**TASK GOAL**.
Each line in the records below that has the word "true" should be copied.

----------

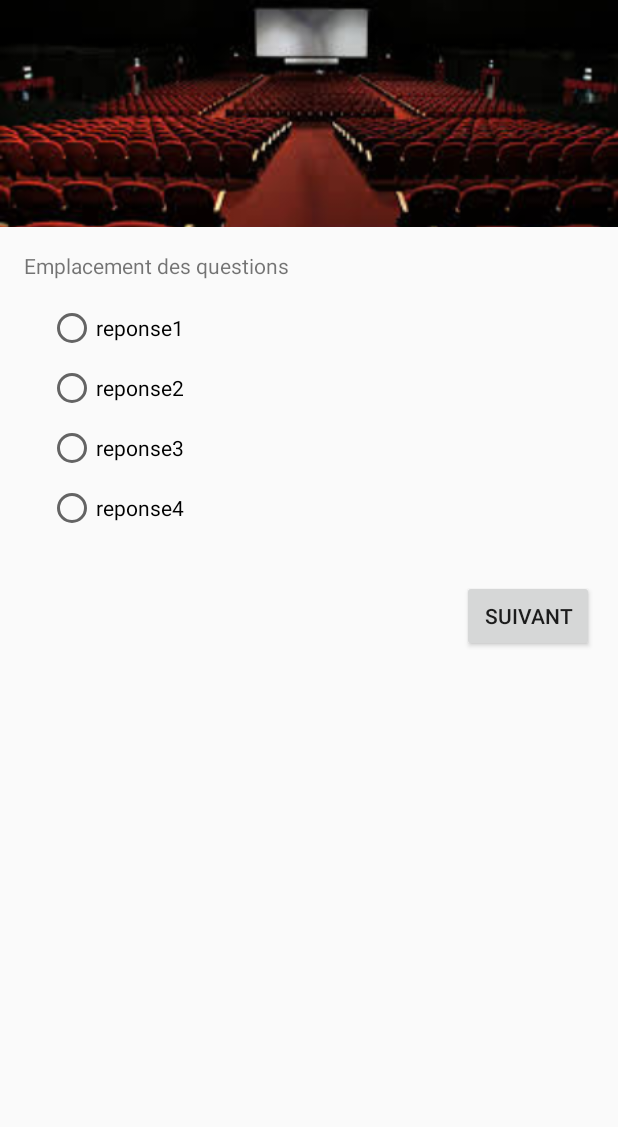
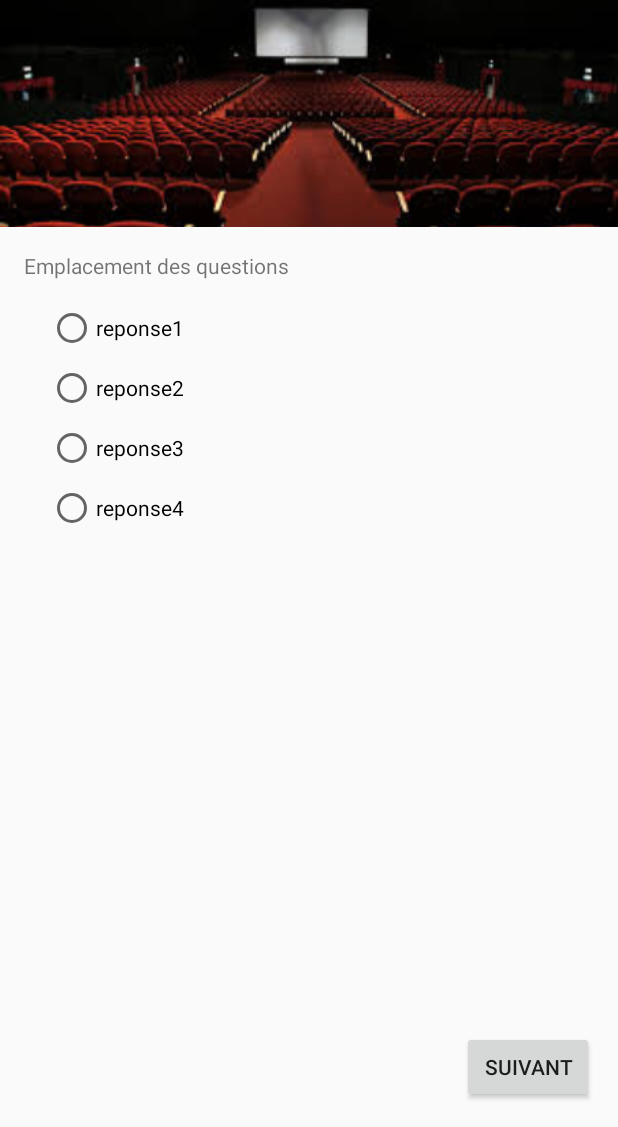
Before and after one commit to corentinClouet/QuizzCinema, an Android app: the screen it shows after launch (MainActivity), on a phone screen of 412 x 824 dp, the part 109-1236 px from its top. Run offline under Robolectric (Android 15) with nearby library versions, the light colour scheme and no system bars.

Commit message:
Ajout propriété fillViewReport sur ScrollView

```diff
--- a/app/src/main/res/layout/activity_main.xml
+++ b/app/src/main/res/layout/activity_main.xml
@@ -4,6 +4,7 @@
     xmlns:tools="http://schemas.android.com/tools"
     android:layout_width="match_parent"
     android:layout_height="match_parent"
+    android:fillViewport="true"
     tools:context="com.example.android.quizzcinema.MainActivity">
 
         <RelativeLayout
@@ -65,8 +66,7 @@
                 android:text="SUIVANT"
                 android:layout_margin="16dp"
                 android:layout_alignParentBottom="true"
-                android:layout_alignParentRight="true"
-                android:layout_below="@id/rbGroup_radioGroup"/>
+                android:layout_alignParentRight="true"/>
 
         </RelativeLayout>
 
```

----------

**RESPONSE AREA**.
+    android:fillViewport="true"
                 android:layout_alignParentBottom="true"
-                android:layout_alignParentRight="true"
+                android:layout_alignParentRight="true"/>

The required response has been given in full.